WCF ChannelFactory vs generating proxy

There are 3 basic ways to create a WCF client:

  1. Let Visual Studio generate your proxy. This auto generates code that connects to the service by reading the WSDL. If the service changes for any reason you have to regenerate it. The big advantage of this is that it is easy to set up – VS has a wizard and it’s all automatic. The disadvantage is that you’re relying on VS to do all the hard work for you, and so you lose control.

  2. Use ChannelFactory with a known interface. This relies on you having local interfaces that describe the service (the service contract). The big advantage is that can manage change much more easily – you still have to recompile and fix changes, but now you’re not regenerating code, you’re referencing the new interfaces. Commonly this is used when you control both server and client as both can be much more easily mocked for unit testing. However the interfaces can be written for any service, even REST ones – take a look at this Twitter API.

  3. Write your own proxy – this is fairly easy to do, especially for REST services, using the HttpClient or WebClient. This gives you the most fine grain control, but at the cost of lots of service API being in strings. For instance: var content = new HttpClient().Get("http://yoursite.com/resource/id").Content; – if the details of the API change you won’t encounter an error until runtime.

Personally I’ve never liked option 1 – relying on the auto generated code is messy and loses too much control. Plus it often creates serialisation issues – I end up with two identical classes (one in the server code, one auto generated) which can be tided up but is a pain.

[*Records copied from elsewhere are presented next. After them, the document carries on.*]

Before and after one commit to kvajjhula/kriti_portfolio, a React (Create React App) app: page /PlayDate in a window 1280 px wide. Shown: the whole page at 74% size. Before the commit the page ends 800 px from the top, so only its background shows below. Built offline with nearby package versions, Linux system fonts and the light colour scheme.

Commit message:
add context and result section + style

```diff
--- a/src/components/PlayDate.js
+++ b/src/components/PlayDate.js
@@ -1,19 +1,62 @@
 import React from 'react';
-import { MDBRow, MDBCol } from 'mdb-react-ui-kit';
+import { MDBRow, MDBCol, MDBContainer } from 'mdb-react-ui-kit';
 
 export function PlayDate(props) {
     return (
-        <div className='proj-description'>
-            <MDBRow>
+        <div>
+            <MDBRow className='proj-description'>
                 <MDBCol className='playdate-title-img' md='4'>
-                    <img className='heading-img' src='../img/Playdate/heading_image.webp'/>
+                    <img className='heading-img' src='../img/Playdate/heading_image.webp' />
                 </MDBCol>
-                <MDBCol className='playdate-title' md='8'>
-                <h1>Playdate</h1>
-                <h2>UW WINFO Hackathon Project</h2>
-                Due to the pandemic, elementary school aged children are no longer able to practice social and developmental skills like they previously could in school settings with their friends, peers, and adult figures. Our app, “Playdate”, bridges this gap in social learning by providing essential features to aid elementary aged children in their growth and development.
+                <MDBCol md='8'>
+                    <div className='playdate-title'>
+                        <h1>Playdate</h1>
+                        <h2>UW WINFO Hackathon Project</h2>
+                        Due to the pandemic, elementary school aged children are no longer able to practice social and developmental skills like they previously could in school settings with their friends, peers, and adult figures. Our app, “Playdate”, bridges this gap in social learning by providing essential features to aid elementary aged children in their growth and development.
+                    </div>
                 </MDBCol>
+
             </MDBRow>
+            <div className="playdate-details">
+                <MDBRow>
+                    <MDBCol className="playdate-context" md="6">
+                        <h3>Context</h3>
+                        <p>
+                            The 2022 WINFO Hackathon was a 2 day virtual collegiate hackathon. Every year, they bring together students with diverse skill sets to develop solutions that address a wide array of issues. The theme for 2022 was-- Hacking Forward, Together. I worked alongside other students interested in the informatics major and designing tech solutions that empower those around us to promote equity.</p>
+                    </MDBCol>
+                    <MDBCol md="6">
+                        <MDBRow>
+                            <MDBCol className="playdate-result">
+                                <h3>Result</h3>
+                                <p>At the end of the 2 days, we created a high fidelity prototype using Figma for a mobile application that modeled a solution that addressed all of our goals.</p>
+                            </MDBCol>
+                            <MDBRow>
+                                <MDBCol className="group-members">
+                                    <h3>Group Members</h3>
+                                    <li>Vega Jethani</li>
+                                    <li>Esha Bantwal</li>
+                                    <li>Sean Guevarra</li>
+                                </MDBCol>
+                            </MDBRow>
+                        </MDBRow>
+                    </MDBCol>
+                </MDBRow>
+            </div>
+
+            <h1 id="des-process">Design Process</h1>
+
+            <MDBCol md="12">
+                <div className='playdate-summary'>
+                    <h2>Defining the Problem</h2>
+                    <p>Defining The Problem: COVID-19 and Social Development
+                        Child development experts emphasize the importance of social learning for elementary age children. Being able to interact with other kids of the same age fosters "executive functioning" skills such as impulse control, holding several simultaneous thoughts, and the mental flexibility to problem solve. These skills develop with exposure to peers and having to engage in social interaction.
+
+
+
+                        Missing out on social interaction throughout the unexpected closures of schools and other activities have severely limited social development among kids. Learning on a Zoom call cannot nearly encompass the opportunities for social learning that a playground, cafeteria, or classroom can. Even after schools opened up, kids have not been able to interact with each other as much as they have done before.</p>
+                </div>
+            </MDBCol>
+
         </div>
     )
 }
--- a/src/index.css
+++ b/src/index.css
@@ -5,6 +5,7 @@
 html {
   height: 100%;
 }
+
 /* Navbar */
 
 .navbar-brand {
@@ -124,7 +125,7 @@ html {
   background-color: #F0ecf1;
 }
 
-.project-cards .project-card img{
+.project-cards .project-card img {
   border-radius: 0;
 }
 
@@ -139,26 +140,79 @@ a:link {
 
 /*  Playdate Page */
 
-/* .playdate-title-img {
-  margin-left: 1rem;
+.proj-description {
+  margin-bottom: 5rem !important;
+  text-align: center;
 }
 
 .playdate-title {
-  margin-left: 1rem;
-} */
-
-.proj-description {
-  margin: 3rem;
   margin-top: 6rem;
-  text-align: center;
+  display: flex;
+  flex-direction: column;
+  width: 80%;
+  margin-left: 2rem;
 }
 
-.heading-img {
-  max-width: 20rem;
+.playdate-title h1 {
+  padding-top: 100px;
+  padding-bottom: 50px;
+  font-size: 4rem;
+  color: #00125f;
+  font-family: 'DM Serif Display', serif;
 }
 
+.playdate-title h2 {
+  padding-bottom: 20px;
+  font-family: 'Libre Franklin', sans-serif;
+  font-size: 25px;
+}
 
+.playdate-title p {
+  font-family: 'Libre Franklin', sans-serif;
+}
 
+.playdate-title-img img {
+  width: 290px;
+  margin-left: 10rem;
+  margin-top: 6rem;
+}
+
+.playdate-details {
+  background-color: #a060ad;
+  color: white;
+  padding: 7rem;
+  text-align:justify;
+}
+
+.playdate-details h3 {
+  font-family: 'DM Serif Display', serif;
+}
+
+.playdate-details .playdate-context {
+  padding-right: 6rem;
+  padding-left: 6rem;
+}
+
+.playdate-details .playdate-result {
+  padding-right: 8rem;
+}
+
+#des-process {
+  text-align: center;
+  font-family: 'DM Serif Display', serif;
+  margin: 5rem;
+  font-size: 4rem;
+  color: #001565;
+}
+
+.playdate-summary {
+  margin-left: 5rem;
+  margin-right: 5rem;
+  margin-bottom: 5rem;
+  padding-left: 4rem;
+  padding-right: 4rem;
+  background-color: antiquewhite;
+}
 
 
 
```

Option 2 should be perfect, but Channels are a little too limiting – for instance they completely lose the content of HTTP errors. That said having interfaces that describe the service is much easier to code with and maintain.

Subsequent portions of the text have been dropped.